I was interrogated. It was explained to me subsequently that no atrocities took place, that I was not tortured, and that if I ever wanted to see my children again I’d stop making things up. I was not an expert on what was and was not torture, so how could I possibly know whether I’d been tortured or not? As for atrocities, after an earlier embarrassment the Americans had put an end to them by the simple expedient of confiscating all cameras and mobile phones from their troops. Now there were none. I did want to see my children, if my eyes ever recovered, so I stopped lying the truth. I wondered if this was how terrorists were made, but the Americans are very proficient at it and doubtless have many different methods.

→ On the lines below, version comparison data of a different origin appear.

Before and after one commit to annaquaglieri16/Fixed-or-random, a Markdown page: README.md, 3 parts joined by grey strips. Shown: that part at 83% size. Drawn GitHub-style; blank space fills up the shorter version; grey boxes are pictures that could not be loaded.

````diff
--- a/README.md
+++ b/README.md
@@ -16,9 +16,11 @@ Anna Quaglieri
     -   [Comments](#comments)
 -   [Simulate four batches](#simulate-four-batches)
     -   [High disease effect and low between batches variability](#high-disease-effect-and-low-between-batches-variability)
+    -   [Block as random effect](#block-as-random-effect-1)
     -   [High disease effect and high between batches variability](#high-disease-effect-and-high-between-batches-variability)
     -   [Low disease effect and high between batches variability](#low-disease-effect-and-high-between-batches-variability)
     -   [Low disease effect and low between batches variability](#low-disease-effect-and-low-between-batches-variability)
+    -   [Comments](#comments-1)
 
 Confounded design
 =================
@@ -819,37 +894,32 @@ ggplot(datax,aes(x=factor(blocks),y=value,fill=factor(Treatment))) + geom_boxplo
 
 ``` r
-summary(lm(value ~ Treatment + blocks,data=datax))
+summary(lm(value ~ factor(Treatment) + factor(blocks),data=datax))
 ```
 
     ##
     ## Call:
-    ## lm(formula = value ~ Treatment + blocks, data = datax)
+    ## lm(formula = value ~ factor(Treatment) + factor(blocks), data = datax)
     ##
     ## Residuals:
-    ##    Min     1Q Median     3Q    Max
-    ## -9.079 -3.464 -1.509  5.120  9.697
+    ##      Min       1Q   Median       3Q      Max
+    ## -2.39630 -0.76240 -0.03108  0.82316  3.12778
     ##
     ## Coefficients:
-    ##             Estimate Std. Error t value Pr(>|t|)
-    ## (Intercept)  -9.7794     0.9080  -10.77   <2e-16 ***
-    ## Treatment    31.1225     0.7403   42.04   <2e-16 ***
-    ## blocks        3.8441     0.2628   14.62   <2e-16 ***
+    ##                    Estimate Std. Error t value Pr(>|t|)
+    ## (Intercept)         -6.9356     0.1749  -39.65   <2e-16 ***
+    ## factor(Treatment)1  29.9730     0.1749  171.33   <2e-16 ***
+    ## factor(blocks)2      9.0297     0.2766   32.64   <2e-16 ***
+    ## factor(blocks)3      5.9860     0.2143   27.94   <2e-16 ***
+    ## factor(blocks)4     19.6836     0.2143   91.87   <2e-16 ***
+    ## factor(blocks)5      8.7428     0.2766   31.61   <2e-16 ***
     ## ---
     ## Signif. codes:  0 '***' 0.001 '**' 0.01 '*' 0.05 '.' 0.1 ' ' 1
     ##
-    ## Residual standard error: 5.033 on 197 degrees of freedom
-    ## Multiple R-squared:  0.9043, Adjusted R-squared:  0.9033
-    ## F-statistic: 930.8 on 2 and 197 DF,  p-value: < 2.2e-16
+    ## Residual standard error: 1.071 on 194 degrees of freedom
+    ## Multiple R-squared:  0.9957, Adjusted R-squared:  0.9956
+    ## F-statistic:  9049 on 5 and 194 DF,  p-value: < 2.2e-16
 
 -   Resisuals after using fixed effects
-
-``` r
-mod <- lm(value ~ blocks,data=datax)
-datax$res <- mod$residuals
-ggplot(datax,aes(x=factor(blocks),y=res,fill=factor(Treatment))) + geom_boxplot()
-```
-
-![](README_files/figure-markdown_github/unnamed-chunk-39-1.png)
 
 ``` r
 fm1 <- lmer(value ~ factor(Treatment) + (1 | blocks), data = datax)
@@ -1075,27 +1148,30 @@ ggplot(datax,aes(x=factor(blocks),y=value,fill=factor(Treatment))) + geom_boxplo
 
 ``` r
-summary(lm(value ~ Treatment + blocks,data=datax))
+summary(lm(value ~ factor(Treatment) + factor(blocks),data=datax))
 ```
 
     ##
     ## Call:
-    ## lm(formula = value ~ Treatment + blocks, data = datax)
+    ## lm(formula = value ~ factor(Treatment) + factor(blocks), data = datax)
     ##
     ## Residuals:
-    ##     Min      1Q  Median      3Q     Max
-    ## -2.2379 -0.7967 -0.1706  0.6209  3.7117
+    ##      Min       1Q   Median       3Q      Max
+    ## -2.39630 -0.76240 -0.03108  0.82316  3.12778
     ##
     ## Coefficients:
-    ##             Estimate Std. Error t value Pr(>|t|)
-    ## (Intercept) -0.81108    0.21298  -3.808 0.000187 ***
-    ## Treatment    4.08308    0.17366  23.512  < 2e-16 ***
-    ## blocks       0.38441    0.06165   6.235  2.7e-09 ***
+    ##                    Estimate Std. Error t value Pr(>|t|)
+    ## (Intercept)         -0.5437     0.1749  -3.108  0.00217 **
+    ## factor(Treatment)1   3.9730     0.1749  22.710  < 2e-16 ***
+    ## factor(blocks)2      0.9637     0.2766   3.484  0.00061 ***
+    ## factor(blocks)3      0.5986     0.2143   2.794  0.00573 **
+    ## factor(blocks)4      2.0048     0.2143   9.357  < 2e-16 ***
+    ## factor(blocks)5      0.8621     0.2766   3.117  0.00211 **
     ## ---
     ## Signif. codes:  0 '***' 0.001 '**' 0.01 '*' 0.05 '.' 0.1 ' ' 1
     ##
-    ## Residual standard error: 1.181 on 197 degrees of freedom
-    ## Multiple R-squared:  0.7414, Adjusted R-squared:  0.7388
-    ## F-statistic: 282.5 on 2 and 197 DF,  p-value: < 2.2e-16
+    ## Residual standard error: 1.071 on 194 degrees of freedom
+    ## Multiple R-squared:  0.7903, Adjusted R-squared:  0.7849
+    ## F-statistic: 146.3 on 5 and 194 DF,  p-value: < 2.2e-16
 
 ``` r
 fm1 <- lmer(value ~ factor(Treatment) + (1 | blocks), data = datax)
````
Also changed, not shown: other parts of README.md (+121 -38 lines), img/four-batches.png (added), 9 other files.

As I enter the lift I see that somebody has left a sack of rubbish inside. The contents are spilling onto the floor. I walk around it and press the button for the ground floor. Outside it is a fine Autumn day. A light breeze is stirring the fallen leaves, as breezes will. On the pavement there lies a packet of biscuits, doubtless it has fallen from someone’s shopping bag. It has burst open and broken biscuits have been distributed for yards on either side by the feet of passers-by. A middle-aged woman is waiting patiently while her dog finishes fouling the steps of my apartment building. “There are cookies on the sidewalk,” I observe. “Cookies on the sidewalk,” she agrees. “And garbage in the elevator,” I assert. We agree that something should be done about it, although what and by whom we are as yet undecided. She walks off without cleaning up after her dog – it isn’t on the pavement so she doesn’t have to. Quite soon it will be a nice gift for one of my neighbours. “How’s your homecoming faggot?” I call after her, but she is too far away to hear.
I walk towards the street where the car will be parked. I look again at the scrap of paper on which the registration number is written. I memorise the number and burn the paper. I see the car, parked just where I expect it. I wonder whether the motor, as we call it, has been placed under the bonnet or in the boot, but I don’t really care. My job is simply to drive the car to its destination and get away as quickly and unobtrusively as I can. The ‘motor’ will do the rest. I don’t intend to take part in the show, I’m not a Moslem and my rewards are all here on earth. Right now I feel old, but later I will feel young again, at least for a while. Then I’ll have to go again and again and again until eventually my wounds heal or I am caught. I feel nothing any more and neither outcome arouses any emotion.
Once I went on holiday to my favourite destination and then everything changed. God bless America!